Using the records that follow, count the lines containing the word "sender" and give that number only.

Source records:
"""

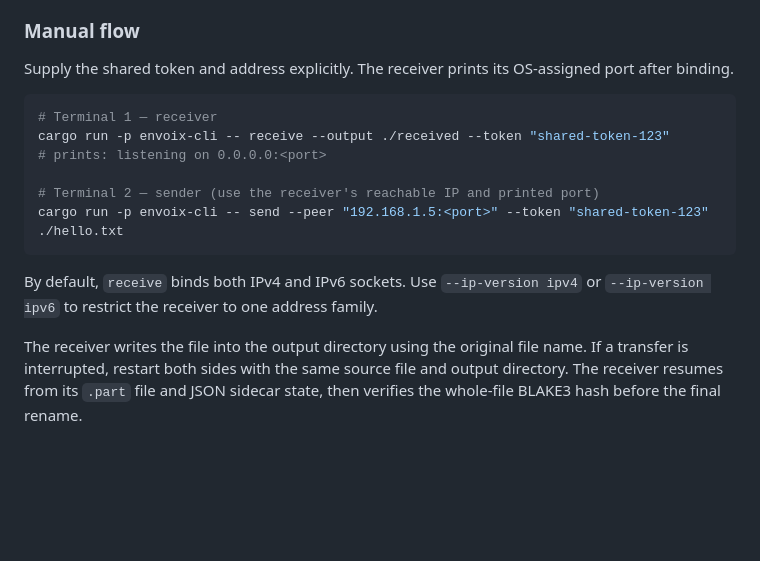
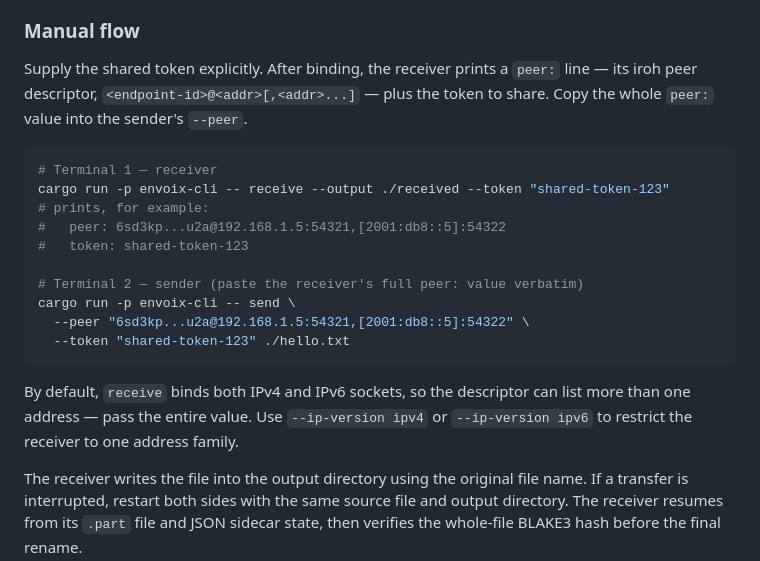
Before and after one commit to moranxuege/envoix, a Markdown page: README.md, the part around the change. Rendered like a GitHub page; blank space fills up the shorter version.

Commit message:
docs: fix manual-flow peer example for descriptors + dual-stack
--peer takes the iroh peer descriptor (<endpoint-id>@<addr>[,<addr>...]) the
receiver prints on its 'peer:' line, not an ip:port; under dual-stack it can
list more than one address. Show copying the real peer: value verbatim.
(Codex review.)

Co-Authored-By: Claude Opus 4.8 (1M context) <noreply@anthropic.com>

````diff
--- a/README.md
+++ b/README.md
@@ -42,20 +42,27 @@ data is exchanged.
 
 ### Manual flow
 
-Supply the shared token and address explicitly. The receiver prints its
-OS-assigned port after binding.
+Supply the shared token explicitly. After binding, the receiver prints a
+`peer:` line — its iroh peer descriptor, `<endpoint-id>@<addr>[,<addr>...]` —
+plus the token to share. Copy the whole `peer:` value into the sender's
+`--peer`.
 
 ```bash
 # Terminal 1 — receiver
 cargo run -p envoix-cli -- receive --output ./received --token "shared-token-123"
-# prints: listening on 0.0.0.0:<port>
+# prints, for example:
+#   peer: 6sd3kp...u2a@192.168.1.5:54321,[2001:db8::5]:54322
+#   token: shared-token-123
 
-# Terminal 2 — sender (use the receiver's reachable IP and printed port)
-cargo run -p envoix-cli -- send --peer "192.168.1.5:<port>" --token "shared-token-123" ./hello.txt
+# Terminal 2 — sender (paste the receiver's full peer: value verbatim)
+cargo run -p envoix-cli -- send \
+  --peer "6sd3kp...u2a@192.168.1.5:54321,[2001:db8::5]:54322" \
+  --token "shared-token-123" ./hello.txt
 ```
 
-By default, `receive` binds both IPv4 and IPv6 sockets. Use `--ip-version ipv4`
-or `--ip-version ipv6` to restrict the receiver to one address family.
+By default, `receive` binds both IPv4 and IPv6 sockets, so the descriptor can
+list more than one address — pass the entire value. Use `--ip-version ipv4` or
+`--ip-version ipv6` to restrict the receiver to one address family.
 
 The receiver writes the file into the output directory using the original file
 name. If a transfer is interrupted, restart both sides with the same source file
````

"""

● Result of the task: 3